### [Records shown]
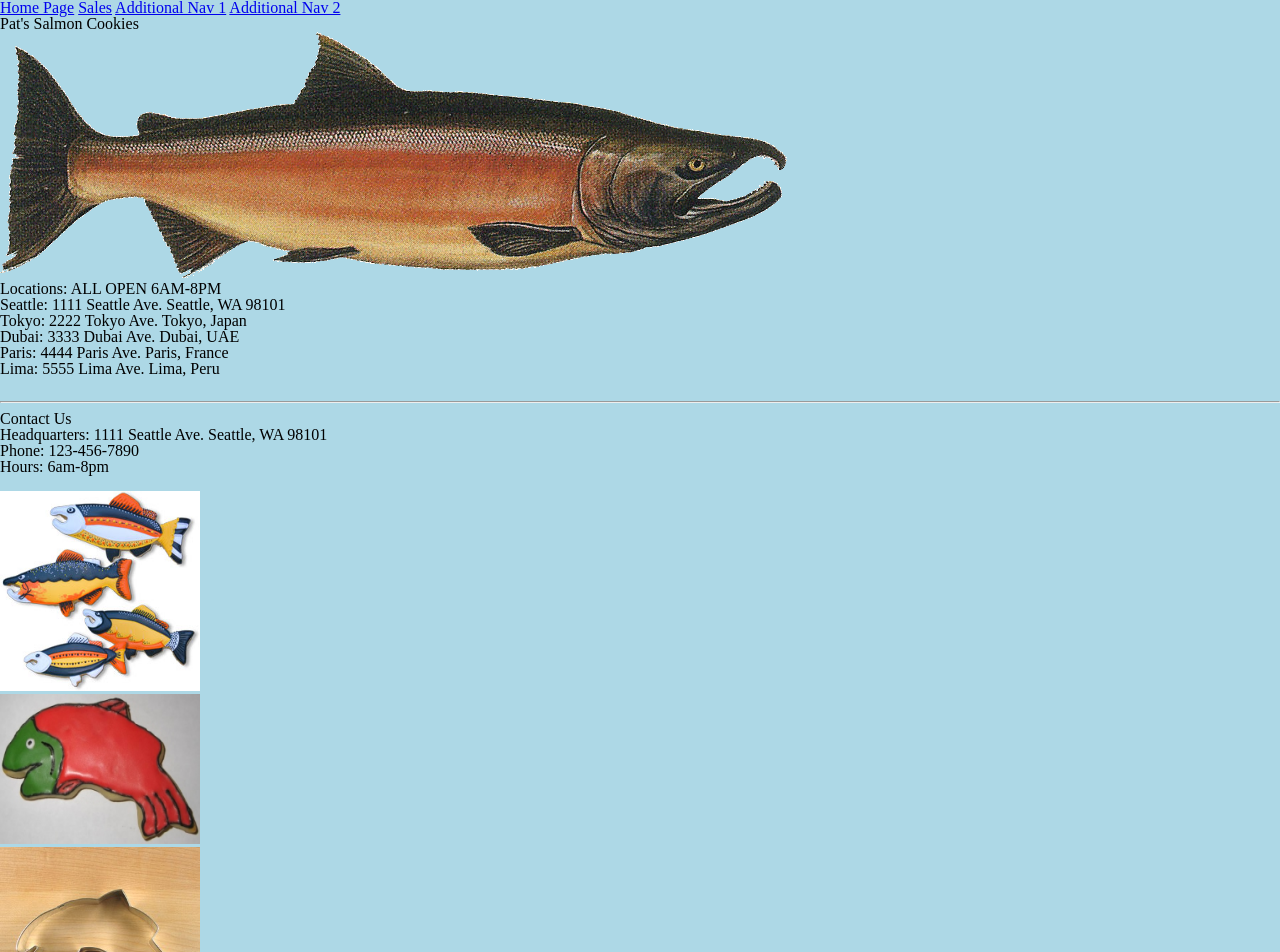
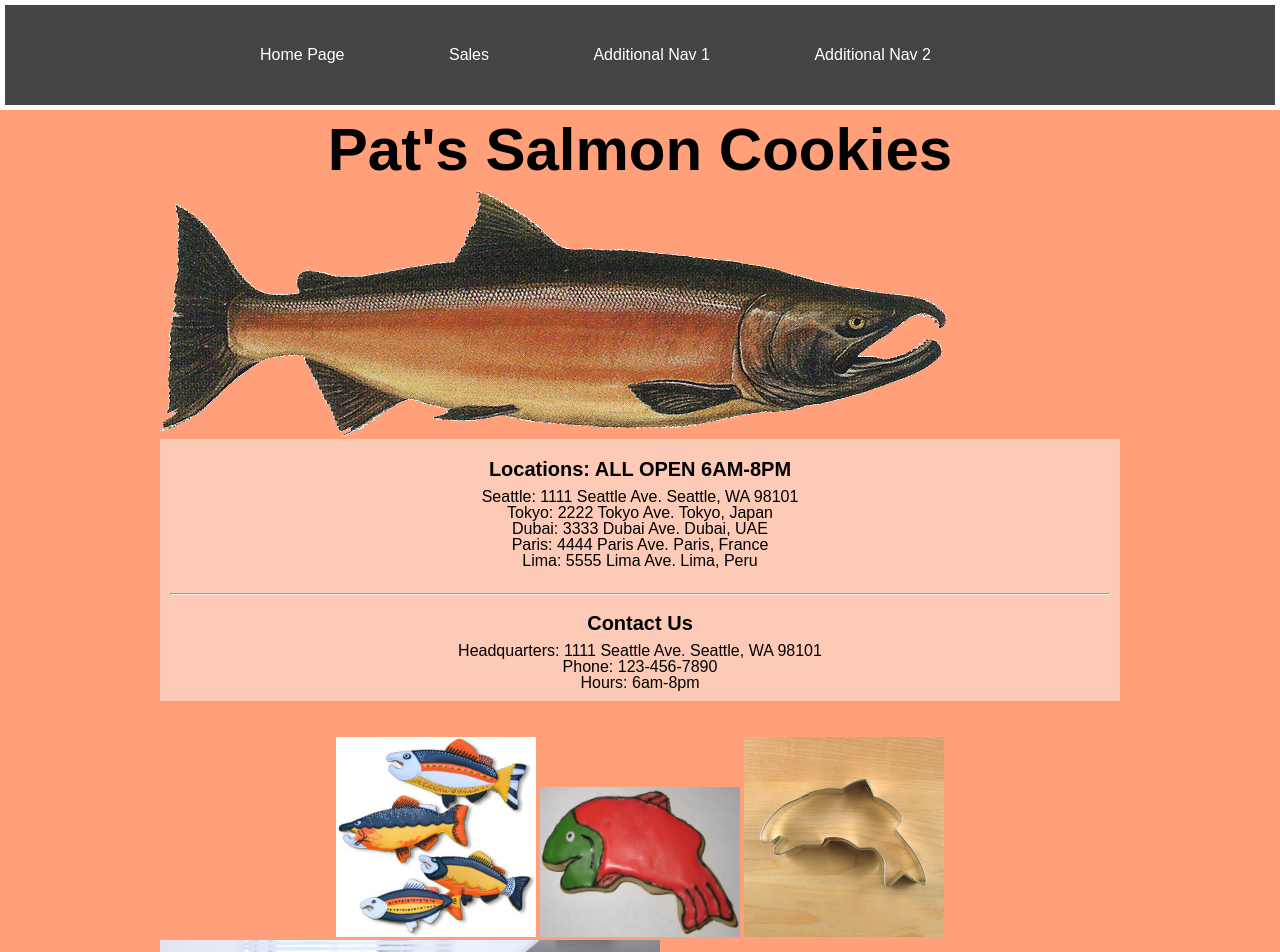
Before and after one commit to carlydekock/cookie-stand, a plain HTML site: page index.html in a window 1280 px wide. Shown: the top 952 px of the page. Drawn offline with Linux system fonts and the light colour scheme.

Commit message:
Added styling and images onto main page

```diff
--- a/css/style.css
+++ b/css/style.css
@@ -1,11 +1,83 @@
+/* Entire document */
+
 body {
-  background-color: lightblue;
+  background-color: lightsalmon;
+  font-family: Arial, Helvetica, sans-serif;
+}
+
+
+/* Header */
+
+header {
+  background-color: #444;
+  height: 100px;
+  border: 5px solid white;
+}
+
+header nav {
+  width: 960px;
+  margin: auto;
+}
+
+header span {
+  display: inline-block;
+  line-height: 100px;
+  margin-left: 100px;
+}
+
+nav a {
+  text-decoration: none;
+  color: white;
+}
+
+/* Main */
+
+main {
+  width: 960px;
+  margin: auto;
+}
+
+h1 {
+  text-align: center;
+  font-size: 60px;
+  font-weight: bold;
+  padding: 10px;
+}
+
+#locationshours {
+  background-color: rgb(252, 202, 182);
+  text-align: center;
+  padding: 10px;
+}
+
+main div h2 {
+  font-weight: bold;
+  font-size: 20px;
+  padding: 10px;
+}
+
+.table {
+  display: table;
+  margin: 0 auto;
+}
+
+ul#horizontal-images {
+  list-style: none;
+  padding-top: 20px;
+}
+
+ul#horizontal-images li {
+  display: inline;
+}
+
+#family {
+  display: inline;
+  margin: auto;
 }
 
 tr, td {
   padding: 15px;
   border: 1px solid black;
-
 }
 
 th {
@@ -13,3 +85,17 @@ th {
   border: 1px solid black;
   font-weight: bold;
 }
+
+/* Footer */
+
+footer {
+  background-color: #444;
+  height: 75px;
+  text-align: center;
+  margin: auto;
+  padding: 20px;
+}
+
+footer nav {
+  vertical-align: center;
+}
```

### [Problem requirements]
Which lines of the data above contain "color"? Copy each one.

### [Solution]
-  background-color: lightblue;
+  background-color: lightsalmon;
+  background-color: #444;
+  color: white;
+  background-color: rgb(252, 202, 182);
+  background-color: #444;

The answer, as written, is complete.